Reprint all of the data below exactly as shown and skip every image.

------------------------

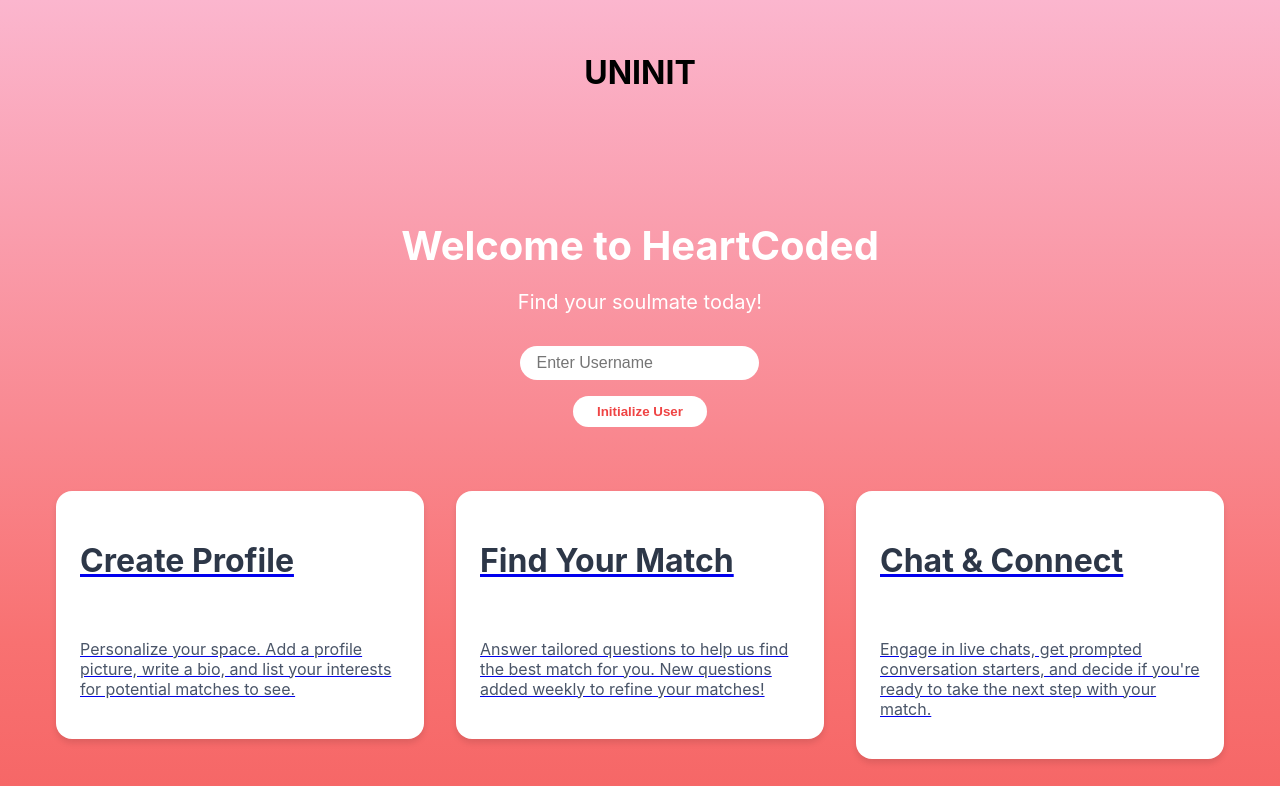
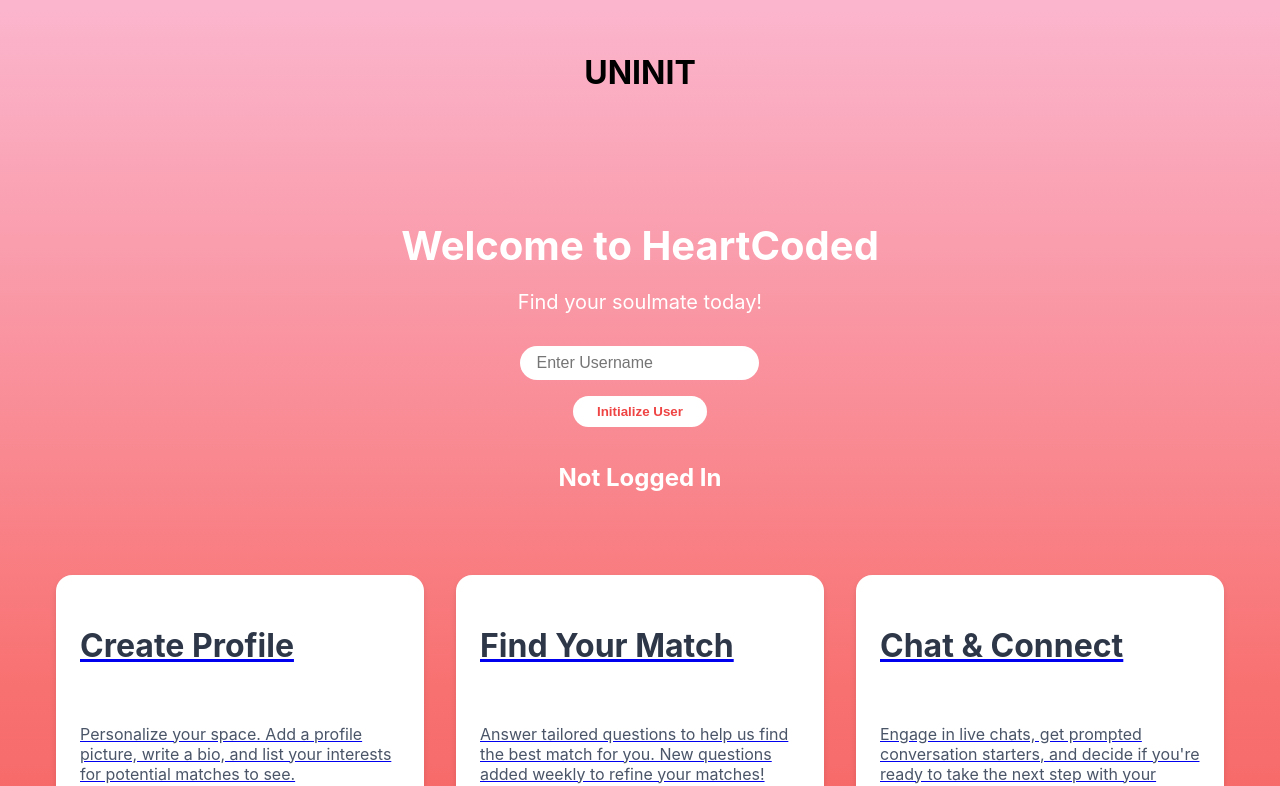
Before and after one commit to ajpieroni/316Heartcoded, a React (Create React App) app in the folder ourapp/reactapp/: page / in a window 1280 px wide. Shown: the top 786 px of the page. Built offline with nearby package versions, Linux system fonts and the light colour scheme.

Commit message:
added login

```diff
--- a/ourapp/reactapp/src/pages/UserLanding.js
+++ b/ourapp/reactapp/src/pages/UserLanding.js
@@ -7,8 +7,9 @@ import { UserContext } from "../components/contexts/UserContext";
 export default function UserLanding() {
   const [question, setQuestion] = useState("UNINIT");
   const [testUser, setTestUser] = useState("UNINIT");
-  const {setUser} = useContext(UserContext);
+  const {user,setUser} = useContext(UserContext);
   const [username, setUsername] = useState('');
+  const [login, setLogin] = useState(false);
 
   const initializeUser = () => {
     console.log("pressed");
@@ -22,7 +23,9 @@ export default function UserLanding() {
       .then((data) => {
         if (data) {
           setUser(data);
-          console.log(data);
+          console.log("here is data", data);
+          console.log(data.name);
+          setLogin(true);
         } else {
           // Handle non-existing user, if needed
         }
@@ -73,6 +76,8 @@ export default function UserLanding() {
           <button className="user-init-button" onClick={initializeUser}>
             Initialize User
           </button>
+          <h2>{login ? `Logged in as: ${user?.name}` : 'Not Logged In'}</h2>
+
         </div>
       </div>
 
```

------------------------

ANSWER SECTION:
Before and after one commit to ajpieroni/316Heartcoded, a React (Create React App) app in the folder ourapp/reactapp/: page / in a window 1280 px wide. Shown: the top 786 px of the page. Built offline with nearby package versions, Linux system fonts and the light colour scheme.

Commit message:
added login

```diff
--- a/ourapp/reactapp/src/pages/UserLanding.js
+++ b/ourapp/reactapp/src/pages/UserLanding.js
@@ -7,8 +7,9 @@ import { UserContext } from "../components/contexts/UserContext";
 export default function UserLanding() {
   const [question, setQuestion] = useState("UNINIT");
   const [testUser, setTestUser] = useState("UNINIT");
-  const {setUser} = useContext(UserContext);
+  const {user,setUser} = useContext(UserContext);
   const [username, setUsername] = useState('');
+  const [login, setLogin] = useState(false);
 
   const initializeUser = () => {
     console.log("pressed");
@@ -22,7 +23,9 @@ export default function UserLanding() {
       .then((data) => {
         if (data) {
           setUser(data);
-          console.log(data);
+          console.log("here is data", data);
+          console.log(data.name);
+          setLogin(true);
         } else {
           // Handle non-existing user, if needed
         }
@@ -73,6 +76,8 @@ export default function UserLanding() {
           <button className="user-init-button" onClick={initializeUser}>
             Initialize User
           </button>
+          <h2>{login ? `Logged in as: ${user?.name}` : 'Not Logged In'}</h2>
+
         </div>
       </div>
 
```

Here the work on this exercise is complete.